Since then, Amazon has been condemned by a number of people — authors and publishers alike — for not doing enough to protect the copyright of authors. There have been allegations of “authors” plagiarizing books wholesale, changing only names and locations (if that). Everything else about the books are verbatim. (Check out this article detailing Elis O’Hanlon’s story of being plagiarized.)

Amid all these concerns, and there are others who have alleged plagiarism, calls for Amazon to tighten their systems to prevent people from ripping off another author’s work have sounded. As an indie author, I’m all in favor of Amazon doing just that. Our copyright in a work is like our deed for our house. We no more want squatters in our homes than we want someone ripping off our work and profiting from it at our expense.

I’ll even admit that I’ve been asked by Amazon on a couple of instances to prove that I have copyright in two or three titles I have indie published. Each time, the work had been previously published by a small press. The contract I had with the press expired and rights reverted. I received an email from Amazon in each instance and all it took was a quick response, letting them know the terms of the contract, the fact rights had reverted and a copy of the reversion letter. No big deal. The way I looked at it was simple. This might have delayed the release of the titles by a couple of days, but I’d rather that than have someone who shouldn’t be releasing the work doing so.

So imagine my surprise this morning when I was looking at The Passive Voice and found reference to a situation involving the husband and wife writing team of Lee and Miller. They attempted to self-publish a couple of short stories as chapter e-books and Amazon flagged the new publication because the stories had been published before in a collection of their work from Baen. Amazon wanted proof rights had reverted back to Lee and Miller.

As you’d expect, communication went both ways and Lee and Miller informed Amazon they had granted Baen non-exclusive rights for the short stories.
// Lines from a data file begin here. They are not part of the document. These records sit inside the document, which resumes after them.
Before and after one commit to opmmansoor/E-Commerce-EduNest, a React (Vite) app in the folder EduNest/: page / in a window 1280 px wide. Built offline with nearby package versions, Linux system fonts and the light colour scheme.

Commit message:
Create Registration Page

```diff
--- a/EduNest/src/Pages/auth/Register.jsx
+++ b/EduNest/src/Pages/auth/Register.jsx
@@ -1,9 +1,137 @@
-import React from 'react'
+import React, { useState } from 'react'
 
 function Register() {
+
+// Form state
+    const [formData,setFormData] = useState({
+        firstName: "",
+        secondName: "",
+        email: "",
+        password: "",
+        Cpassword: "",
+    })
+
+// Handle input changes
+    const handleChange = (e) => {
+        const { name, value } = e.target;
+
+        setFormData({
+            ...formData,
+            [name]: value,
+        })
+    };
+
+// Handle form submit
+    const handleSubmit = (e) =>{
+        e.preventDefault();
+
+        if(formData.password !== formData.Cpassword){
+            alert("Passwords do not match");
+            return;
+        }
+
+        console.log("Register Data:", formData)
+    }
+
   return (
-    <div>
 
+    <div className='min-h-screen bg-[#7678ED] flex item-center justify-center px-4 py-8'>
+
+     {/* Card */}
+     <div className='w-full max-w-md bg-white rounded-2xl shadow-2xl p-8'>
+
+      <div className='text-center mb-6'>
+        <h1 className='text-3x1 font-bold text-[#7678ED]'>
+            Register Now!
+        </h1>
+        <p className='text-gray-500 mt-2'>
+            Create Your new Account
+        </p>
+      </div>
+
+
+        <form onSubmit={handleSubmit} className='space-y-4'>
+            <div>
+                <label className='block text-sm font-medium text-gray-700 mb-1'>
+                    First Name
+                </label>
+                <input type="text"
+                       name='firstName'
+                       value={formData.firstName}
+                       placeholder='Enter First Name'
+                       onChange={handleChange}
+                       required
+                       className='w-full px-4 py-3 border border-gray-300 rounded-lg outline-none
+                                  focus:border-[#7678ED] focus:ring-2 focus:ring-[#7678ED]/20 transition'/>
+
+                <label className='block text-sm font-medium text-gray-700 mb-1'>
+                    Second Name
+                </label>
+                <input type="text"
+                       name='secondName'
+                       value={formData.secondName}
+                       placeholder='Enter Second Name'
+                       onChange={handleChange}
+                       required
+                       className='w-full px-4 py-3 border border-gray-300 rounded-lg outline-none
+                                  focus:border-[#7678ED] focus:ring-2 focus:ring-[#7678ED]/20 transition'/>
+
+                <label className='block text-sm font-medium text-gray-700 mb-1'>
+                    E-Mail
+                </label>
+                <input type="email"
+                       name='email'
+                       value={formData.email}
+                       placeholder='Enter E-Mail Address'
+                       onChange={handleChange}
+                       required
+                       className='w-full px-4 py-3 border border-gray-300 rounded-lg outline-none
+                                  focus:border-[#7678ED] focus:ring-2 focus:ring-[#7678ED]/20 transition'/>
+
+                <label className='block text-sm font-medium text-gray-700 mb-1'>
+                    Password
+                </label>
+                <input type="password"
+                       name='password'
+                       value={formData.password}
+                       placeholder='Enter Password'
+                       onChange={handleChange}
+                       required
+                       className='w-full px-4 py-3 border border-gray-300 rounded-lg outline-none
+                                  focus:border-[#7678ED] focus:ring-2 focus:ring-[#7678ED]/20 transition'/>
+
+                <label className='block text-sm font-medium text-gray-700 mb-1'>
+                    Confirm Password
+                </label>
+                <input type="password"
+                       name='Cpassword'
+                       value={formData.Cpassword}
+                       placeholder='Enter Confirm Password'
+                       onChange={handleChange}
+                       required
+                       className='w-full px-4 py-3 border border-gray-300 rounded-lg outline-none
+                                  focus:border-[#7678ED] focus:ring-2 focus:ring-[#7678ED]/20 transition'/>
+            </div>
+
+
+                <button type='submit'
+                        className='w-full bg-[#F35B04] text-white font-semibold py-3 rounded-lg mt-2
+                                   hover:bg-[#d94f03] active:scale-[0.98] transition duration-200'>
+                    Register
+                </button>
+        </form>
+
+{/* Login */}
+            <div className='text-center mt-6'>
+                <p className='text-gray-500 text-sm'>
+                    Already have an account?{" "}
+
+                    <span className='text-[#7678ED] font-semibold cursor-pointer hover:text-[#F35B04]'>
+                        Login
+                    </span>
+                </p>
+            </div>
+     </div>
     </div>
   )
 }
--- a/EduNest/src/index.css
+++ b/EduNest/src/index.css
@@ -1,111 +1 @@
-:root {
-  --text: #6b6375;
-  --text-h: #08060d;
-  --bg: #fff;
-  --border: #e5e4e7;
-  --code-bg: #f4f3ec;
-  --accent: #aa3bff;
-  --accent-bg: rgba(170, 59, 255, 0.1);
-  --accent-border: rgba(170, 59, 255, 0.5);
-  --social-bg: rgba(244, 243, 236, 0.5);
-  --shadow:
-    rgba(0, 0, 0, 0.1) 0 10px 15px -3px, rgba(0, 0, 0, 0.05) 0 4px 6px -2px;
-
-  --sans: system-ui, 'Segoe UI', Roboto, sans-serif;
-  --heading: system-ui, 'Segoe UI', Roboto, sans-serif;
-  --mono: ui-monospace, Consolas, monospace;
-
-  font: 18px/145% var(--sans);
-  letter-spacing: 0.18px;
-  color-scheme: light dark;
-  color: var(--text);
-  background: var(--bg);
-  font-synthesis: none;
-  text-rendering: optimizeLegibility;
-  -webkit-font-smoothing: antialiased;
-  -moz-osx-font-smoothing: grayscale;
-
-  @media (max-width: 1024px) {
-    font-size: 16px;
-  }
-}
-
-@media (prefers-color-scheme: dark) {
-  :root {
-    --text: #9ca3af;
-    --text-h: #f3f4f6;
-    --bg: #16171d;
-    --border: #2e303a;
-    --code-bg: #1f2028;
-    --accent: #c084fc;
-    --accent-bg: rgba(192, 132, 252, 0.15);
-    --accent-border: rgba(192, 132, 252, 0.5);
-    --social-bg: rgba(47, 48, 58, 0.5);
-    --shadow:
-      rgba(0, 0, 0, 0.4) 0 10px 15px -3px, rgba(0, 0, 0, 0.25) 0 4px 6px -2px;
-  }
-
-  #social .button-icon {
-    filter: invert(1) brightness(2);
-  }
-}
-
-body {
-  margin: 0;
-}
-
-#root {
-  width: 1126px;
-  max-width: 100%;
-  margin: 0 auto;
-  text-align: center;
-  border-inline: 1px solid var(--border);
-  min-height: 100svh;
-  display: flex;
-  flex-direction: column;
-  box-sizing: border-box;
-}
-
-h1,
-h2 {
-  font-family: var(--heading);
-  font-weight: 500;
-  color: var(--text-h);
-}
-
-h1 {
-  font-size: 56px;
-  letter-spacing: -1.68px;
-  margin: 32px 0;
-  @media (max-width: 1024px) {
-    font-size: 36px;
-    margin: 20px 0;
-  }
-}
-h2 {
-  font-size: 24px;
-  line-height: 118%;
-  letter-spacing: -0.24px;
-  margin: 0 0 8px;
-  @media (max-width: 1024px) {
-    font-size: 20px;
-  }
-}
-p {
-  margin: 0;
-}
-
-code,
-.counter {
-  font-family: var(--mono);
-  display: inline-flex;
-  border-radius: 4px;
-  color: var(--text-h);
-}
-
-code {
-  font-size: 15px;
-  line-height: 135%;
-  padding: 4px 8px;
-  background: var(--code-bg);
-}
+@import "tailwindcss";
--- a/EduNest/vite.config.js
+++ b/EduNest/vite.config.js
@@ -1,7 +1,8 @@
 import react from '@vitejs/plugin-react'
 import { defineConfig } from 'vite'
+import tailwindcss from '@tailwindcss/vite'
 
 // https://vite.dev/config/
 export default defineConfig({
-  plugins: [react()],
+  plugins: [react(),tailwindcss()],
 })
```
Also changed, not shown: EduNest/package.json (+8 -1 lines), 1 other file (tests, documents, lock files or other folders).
That meant they had the right to publish them in the chapter e-book format. Amazon responded that it needed to see the contract. And that’s where Lee and Miller had an issue. Why? Because that’s not how things are done in the “normal world” of publishing.

I’m not faulting them for being frustrated. I was as well when Amazon wanted me to prove my rights and reverted. What did get me was that they were applauding the fact iTunes, B&N, etc., hadn’t given them any problem where Amazon was. Call it a difference in view but I feel good knowing Amazon is trying to combat the plagiarism and copyright problems authors have been complaining about for ages, problems that aren’t exclusive to Amazon.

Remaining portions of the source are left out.